Substantive Criminal Law of the European Union
Edited by: Andre Klip
While the focus of the European Union in criminal law over the last decades has predominantly been on the implementation of the principle of mutual recognition, the EU also further developed its influence on substantive criminal law. This book addresses the issues at stake. In the first section, fundamental questions for the development of a coherent general part of European criminal law are discussed. Why does the EU need a general part of European criminal law? When a general part comes into being, how is this influenced by EU law and the law of the Member States? This discussion takes place in the light of the current legal situation and the future developments of the establishment of the European Prosecutor's Office. The goal is to pin down the position of the general part in the European criminal justice system and to show its interrelations within existing and future developments in EU law. The second section delves deeper into the 'what' question, examining the different principles and doctrines of the general part, followed by the traditional division into the principle of legality, jurisdiction, locus delicti, actus reus, and mens rea. The goal is to envisage the possible scope of these principles in European criminal law through comparative analysis of existing national law systems and EU law. In the third and final section, the focus turns on the appropriate process - the 'how' question - for the development of a general part.

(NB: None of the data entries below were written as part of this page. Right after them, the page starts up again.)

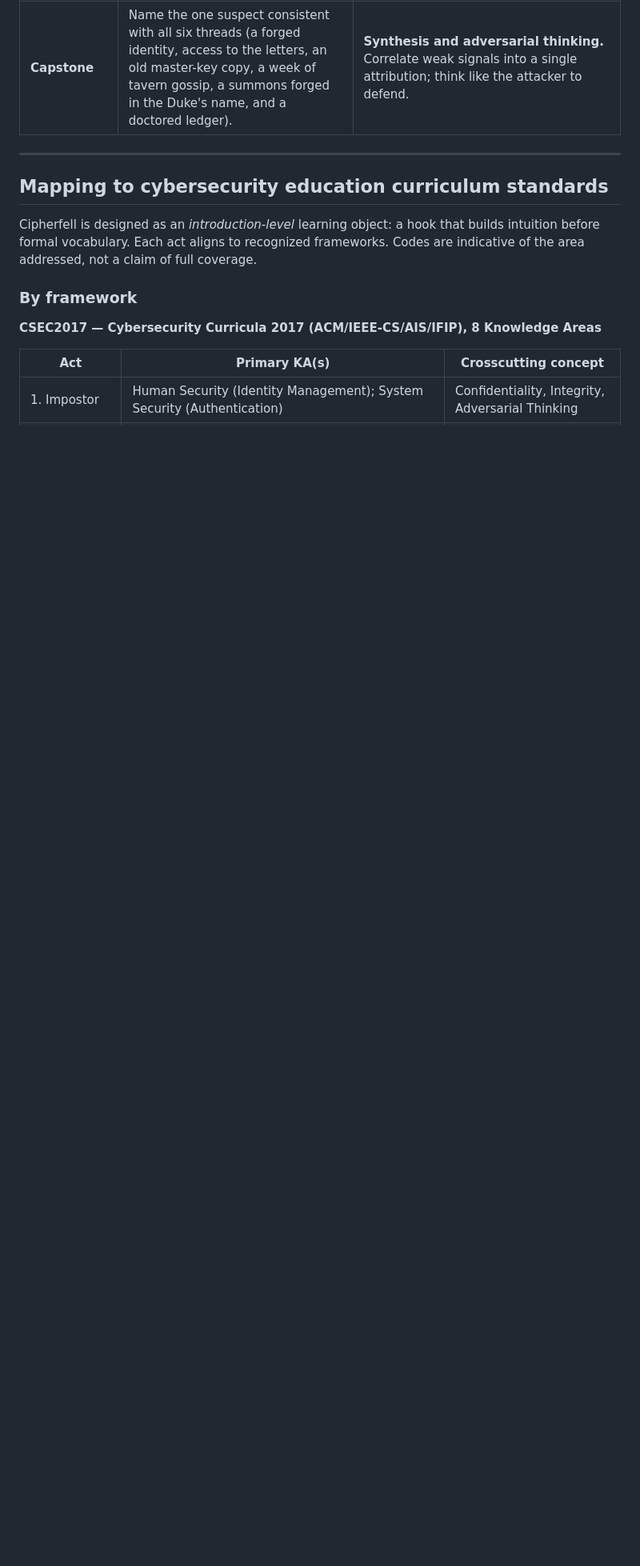
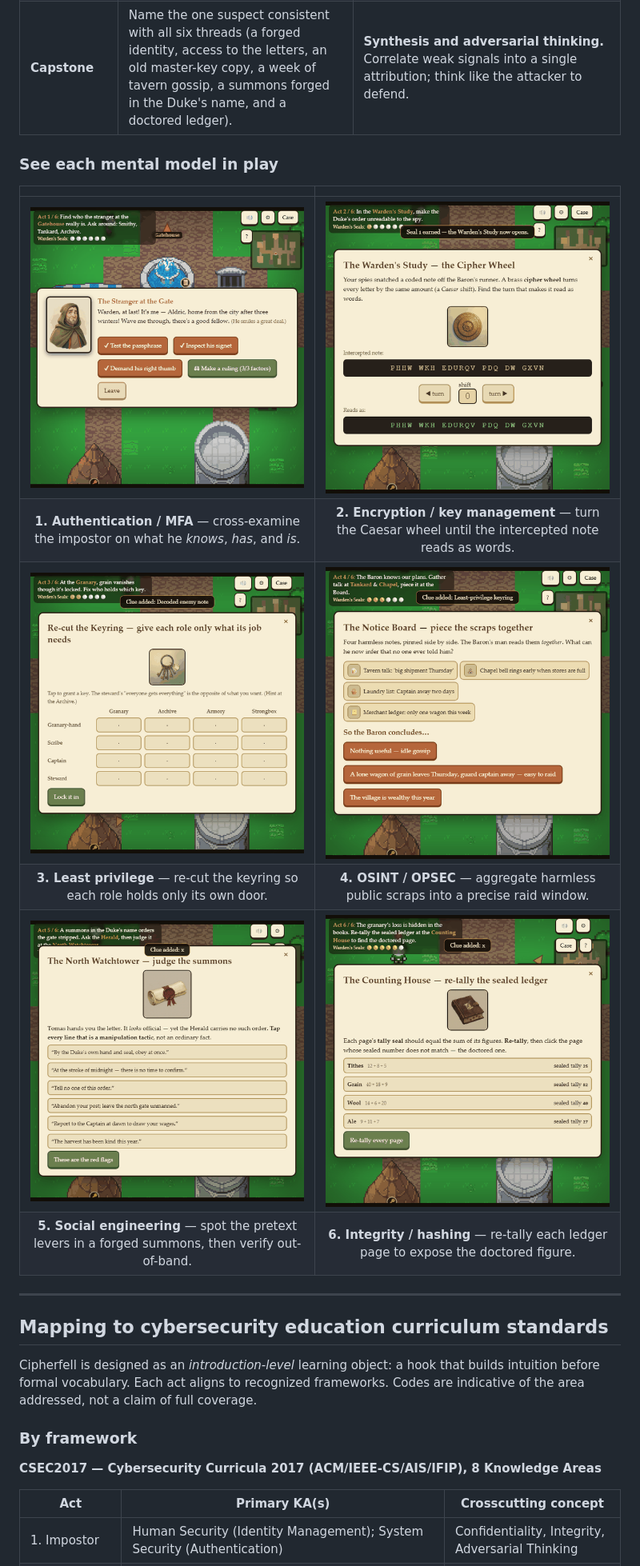
Before and after one commit to Educatian/cipherfell, a Markdown page: README.md, the part around the change. Shown at 80% size. GitHub-like rendering; pictures changed too: docs/media/concept_01_authentication.gif (added), docs/media/concept_02_encryption.gif (added), docs/media/concept_03_least_privilege.gif (added); blank space fills up the shorter version.

Commit message:
docs: add per-mental-model gameplay GIFs + README gallery
A short animated clip for each of the six concept scenes, captured headlessly
(playwright frame capture + PIL assembly), embedded as a 2-column gallery under
the lessons table:
- 01 authentication/MFA — impostor cross-examination (know/have/are)
- 02 encryption/key mgmt — Caesar cipher wheel decode
- 03 least privilege — keyring re-cut to minimal access
- 04 OSINT/OPSEC — notice-board aggregation
- 05 social engineering — forged-summons pretext analysis + out-of-band verify
- 06 integrity/hashing — ledger re-tally exposing the doctored figure

Co-Authored-By: Claude Opus 4.8 <noreply@anthropic.com>

```diff
--- a/README.md
+++ b/README.md
@@ -97,6 +97,17 @@ Solve all six, earn the six Warden's Seals, and the single hand behind them is e
 | **5. The Forged Summons** | A letter in the Duke's name orders the watch off the gate at midnight. Spot the four pretext levers (borrowed authority, manufactured urgency, enforced secrecy, a protocol-breaking request), then refuse to obey and confirm the order through a channel you already trust. | **Social engineering and phishing.** Attackers forge authority and manufacture urgency to make you act before you think. A message cannot authenticate itself; verify unexpected, high-pressure requests **out-of-band**. The pretext levers map directly to phishing red flags. |
 | **6. The Tampered Ledger** | The accounts balance, yet the stolen grain left no trace. Each ledger page carries a wax tally seal (a checksum of its figures). Re-tally every page and find the one whose sealed number no longer matches its true sum — the doctored entry. | **Integrity, checksums, and hashing.** Don't keep the data secret — make tampering *detectable*. A checksum (or cryptographic hash) over the content changes if even one figure changes; recompute and compare to a trusted value. This is how file hashes, digital signatures, and tamper-evident logs work. |
 | **Capstone** | Name the one suspect consistent with all six threads (a forged identity, access to the letters, an old master-key copy, a week of tavern gossip, a summons forged in the Duke's name, and a doctored ledger). | **Synthesis and adversarial thinking.** Correlate weak signals into a single attribution; think like the attacker to defend. |
+
+### See each mental model in play
+
+| | |
+|:---:|:---:|
+| ![Authentication / MFA](docs/media/concept_01_authentication.gif) | ![Encryption / key management](docs/media/concept_02_encryption.gif) |
+| **1. Authentication / MFA** — cross-examine the impostor on what he *knows*, *has*, and *is*. | **2. Encryption / key management** — turn the Caesar wheel until the intercepted note reads as words. |
+| ![Least privilege](docs/media/concept_03_least_privilege.gif) | ![OSINT / OPSEC](docs/media/concept_04_osint.gif) |
+| **3. Least privilege** — re-cut the keyring so each role holds only its own door. | **4. OSINT / OPSEC** — aggregate harmless public scraps into a precise raid window. |
+| ![Social engineering](docs/media/concept_05_social_engineering.gif) | ![Integrity / hashing](docs/media/concept_06_integrity.gif) |
+| **5. Social engineering** — spot the pretext levers in a forged summons, then verify out-of-band. | **6. Integrity / hashing** — re-tally each ledger page to expose the doctored figure. |
 
 ---
 
```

The goal is to bring forward possible profiles of the general part of European criminal law based on three different elements: the current (rather coincidental) influence on the general part through the Court, the interaction of the general part with the already existing special part, and the lessons learned from the development of the general part in the Model Penal Code of the US.
Publication Date: 5/15/2011